### PROVIDED MATERIAL
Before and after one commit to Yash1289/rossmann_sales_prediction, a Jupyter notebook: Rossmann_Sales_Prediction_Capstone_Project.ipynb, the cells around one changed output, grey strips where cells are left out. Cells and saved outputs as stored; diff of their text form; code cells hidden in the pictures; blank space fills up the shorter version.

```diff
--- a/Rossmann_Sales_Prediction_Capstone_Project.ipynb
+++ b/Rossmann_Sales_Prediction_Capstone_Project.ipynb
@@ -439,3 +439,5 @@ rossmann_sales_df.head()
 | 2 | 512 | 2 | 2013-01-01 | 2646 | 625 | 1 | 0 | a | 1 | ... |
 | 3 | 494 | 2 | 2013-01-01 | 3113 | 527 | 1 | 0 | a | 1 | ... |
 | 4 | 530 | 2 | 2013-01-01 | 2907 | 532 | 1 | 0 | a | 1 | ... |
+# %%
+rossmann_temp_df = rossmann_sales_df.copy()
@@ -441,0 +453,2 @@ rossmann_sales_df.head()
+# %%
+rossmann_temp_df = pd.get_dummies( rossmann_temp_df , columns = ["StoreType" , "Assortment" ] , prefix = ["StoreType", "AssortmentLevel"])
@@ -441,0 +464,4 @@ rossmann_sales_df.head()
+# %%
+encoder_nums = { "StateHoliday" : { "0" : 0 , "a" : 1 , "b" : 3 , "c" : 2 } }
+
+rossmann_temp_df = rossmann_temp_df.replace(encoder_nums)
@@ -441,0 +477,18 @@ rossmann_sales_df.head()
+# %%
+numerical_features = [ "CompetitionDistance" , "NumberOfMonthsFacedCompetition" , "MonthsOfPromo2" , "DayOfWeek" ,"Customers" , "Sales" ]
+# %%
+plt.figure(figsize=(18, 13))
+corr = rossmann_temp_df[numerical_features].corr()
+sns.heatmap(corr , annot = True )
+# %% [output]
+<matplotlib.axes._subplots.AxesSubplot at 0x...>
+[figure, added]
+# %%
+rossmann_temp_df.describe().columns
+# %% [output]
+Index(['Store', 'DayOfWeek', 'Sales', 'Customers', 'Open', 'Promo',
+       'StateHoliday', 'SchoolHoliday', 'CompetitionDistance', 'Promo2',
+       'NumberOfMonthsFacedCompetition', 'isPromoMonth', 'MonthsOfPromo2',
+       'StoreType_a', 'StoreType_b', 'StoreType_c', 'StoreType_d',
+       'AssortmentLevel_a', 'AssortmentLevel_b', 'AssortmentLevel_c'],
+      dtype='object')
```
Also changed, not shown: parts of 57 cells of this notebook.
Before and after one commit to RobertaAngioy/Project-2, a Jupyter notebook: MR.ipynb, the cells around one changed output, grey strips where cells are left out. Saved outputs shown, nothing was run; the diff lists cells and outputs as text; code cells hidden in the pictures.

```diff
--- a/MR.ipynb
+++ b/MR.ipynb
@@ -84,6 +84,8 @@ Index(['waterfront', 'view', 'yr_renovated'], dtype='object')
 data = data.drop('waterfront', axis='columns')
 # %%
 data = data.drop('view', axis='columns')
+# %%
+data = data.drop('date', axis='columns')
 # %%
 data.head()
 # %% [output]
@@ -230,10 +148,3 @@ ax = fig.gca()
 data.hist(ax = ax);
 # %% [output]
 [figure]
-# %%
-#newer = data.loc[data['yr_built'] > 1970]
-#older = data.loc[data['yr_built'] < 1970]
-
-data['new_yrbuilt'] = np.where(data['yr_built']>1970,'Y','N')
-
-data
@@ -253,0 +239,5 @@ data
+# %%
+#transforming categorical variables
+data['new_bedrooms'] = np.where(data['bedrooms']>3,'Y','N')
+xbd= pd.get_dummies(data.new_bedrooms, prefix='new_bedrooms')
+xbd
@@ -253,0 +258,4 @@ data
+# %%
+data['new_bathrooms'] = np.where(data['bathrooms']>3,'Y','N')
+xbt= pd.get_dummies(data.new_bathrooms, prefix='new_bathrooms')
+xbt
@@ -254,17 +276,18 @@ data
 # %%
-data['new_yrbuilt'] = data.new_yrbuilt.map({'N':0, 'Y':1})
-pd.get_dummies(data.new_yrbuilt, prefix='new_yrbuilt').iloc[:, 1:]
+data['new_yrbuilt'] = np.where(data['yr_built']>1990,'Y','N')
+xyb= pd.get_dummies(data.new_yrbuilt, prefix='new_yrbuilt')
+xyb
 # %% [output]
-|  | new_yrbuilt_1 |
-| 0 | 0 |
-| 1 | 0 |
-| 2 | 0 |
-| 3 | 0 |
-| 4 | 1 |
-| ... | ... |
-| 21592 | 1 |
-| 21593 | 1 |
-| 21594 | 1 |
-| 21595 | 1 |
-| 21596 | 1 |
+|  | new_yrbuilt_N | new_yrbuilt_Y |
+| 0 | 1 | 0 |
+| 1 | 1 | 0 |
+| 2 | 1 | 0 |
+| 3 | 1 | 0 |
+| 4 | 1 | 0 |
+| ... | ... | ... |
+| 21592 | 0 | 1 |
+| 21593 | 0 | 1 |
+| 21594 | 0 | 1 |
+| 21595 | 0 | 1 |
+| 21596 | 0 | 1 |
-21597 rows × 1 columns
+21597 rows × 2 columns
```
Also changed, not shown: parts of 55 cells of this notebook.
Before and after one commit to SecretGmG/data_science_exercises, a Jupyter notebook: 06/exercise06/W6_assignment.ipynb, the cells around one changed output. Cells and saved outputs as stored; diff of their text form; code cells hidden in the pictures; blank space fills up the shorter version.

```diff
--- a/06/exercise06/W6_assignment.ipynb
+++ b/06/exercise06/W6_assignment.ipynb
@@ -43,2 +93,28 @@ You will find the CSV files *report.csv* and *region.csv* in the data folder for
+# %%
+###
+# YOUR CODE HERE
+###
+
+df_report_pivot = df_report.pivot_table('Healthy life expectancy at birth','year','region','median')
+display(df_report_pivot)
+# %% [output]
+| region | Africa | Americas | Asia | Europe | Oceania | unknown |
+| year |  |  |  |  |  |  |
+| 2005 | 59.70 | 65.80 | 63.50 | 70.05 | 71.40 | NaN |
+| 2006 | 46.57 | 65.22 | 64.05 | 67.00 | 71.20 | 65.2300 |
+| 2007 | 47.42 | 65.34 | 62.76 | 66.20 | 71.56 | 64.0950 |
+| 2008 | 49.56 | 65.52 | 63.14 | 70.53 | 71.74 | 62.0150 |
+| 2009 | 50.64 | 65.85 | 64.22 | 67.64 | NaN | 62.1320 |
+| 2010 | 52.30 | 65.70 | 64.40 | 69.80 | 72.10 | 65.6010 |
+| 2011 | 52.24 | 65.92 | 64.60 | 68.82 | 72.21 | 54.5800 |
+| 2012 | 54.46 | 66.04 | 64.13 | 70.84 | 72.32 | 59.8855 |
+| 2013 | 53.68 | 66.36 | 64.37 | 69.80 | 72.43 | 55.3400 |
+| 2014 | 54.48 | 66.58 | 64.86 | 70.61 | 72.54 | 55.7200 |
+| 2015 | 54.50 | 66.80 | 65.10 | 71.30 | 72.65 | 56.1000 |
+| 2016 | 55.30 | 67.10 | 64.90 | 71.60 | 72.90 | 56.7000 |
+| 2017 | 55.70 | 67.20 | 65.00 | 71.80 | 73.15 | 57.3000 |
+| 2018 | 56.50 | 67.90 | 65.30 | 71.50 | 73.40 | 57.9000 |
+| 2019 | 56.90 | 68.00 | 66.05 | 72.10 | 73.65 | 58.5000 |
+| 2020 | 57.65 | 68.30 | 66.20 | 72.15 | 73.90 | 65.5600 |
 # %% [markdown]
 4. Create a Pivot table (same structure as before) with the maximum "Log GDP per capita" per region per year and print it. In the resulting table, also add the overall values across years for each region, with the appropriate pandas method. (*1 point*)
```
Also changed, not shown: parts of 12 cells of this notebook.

### WHAT YOU SHOULD DO
Count the lines of the listing that contain the word "Jupyter", and give only the number.

### REPLY TO THE TASK
3